(Task):
Locate the string "docs" in the records below. Copy every line where it occurs.

(Provided records):
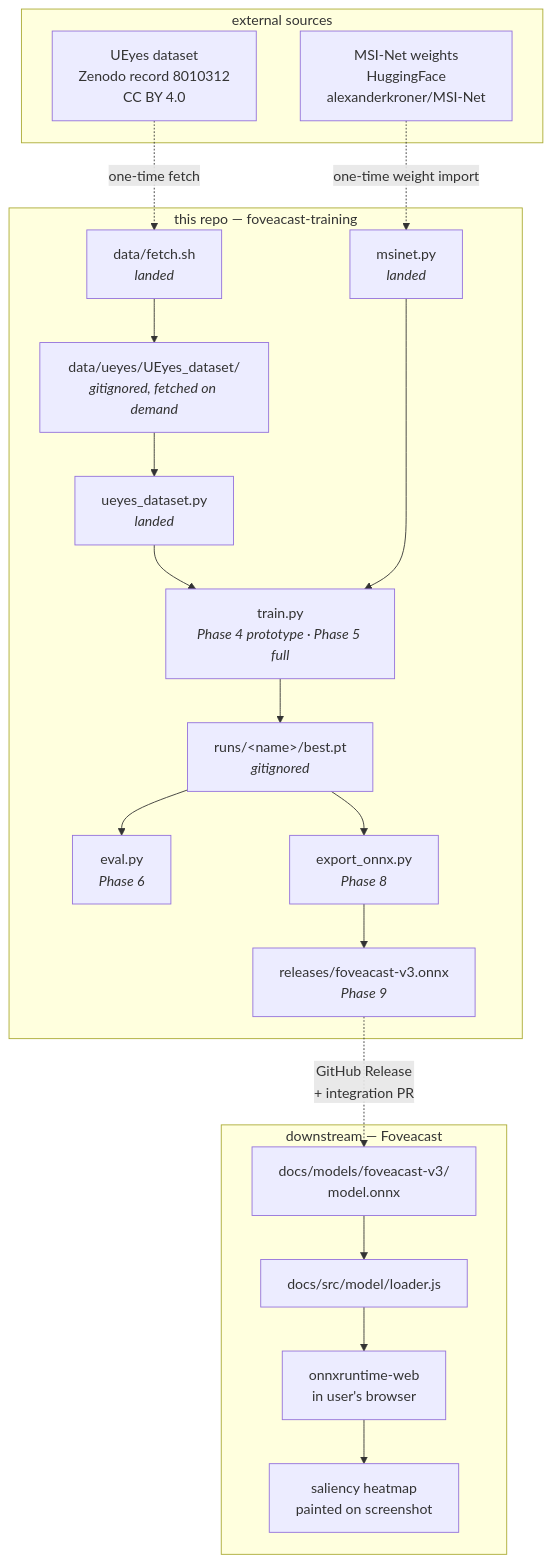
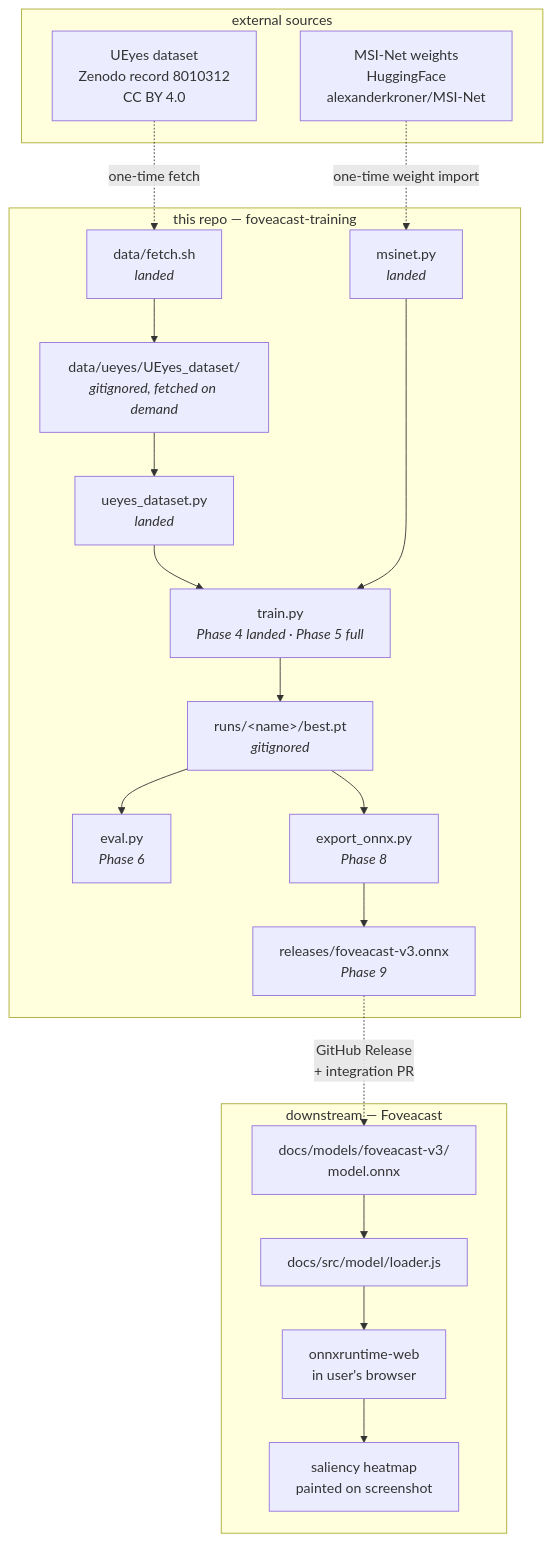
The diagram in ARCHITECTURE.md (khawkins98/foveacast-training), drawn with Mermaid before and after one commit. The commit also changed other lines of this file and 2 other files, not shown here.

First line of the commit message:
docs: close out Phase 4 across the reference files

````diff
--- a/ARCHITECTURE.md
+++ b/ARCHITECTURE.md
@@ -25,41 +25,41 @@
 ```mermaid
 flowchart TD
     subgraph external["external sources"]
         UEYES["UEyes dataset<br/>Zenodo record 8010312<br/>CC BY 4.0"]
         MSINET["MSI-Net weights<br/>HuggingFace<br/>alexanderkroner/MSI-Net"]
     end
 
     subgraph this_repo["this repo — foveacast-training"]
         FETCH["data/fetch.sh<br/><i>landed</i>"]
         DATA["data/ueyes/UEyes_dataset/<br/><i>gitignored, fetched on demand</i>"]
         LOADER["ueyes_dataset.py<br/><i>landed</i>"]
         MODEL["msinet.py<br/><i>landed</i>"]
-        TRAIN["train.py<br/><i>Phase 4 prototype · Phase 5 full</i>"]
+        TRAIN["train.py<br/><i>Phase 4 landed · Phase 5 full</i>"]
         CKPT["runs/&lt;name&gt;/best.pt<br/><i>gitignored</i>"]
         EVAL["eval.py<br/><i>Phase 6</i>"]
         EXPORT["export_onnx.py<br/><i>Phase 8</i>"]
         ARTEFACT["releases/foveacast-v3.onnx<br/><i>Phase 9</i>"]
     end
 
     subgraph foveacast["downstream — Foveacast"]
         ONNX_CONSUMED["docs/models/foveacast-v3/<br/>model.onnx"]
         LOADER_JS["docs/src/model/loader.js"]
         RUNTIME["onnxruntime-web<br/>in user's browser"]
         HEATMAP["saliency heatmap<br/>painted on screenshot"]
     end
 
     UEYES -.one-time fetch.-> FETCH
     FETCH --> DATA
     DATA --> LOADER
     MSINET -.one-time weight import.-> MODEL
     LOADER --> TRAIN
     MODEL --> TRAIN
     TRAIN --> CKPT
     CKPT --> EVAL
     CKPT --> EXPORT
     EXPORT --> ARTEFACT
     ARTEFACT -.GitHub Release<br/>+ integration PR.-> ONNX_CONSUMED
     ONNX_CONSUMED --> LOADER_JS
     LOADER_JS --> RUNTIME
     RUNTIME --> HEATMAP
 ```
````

==

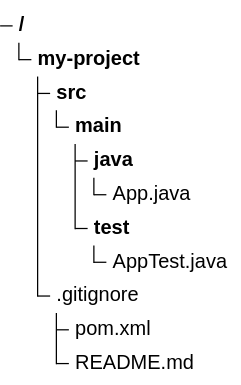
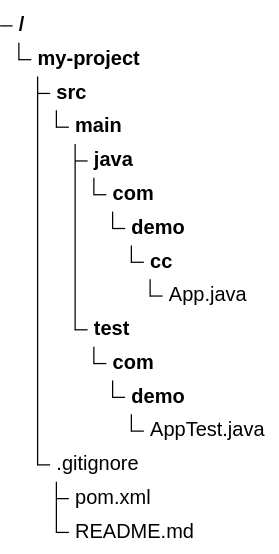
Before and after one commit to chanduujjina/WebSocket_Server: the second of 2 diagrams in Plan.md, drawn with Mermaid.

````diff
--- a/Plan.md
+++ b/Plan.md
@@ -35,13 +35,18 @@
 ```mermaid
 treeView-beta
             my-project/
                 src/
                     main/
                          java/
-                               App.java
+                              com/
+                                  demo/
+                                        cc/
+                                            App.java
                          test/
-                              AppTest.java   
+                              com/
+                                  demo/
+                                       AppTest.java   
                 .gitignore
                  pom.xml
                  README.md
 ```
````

(Written solution):
docs: close out Phase 4 across the reference files
         ONNX_CONSUMED["docs/models/foveacast-v3/<br/>model.onnx"]
         LOADER_JS["docs/src/model/loader.js"]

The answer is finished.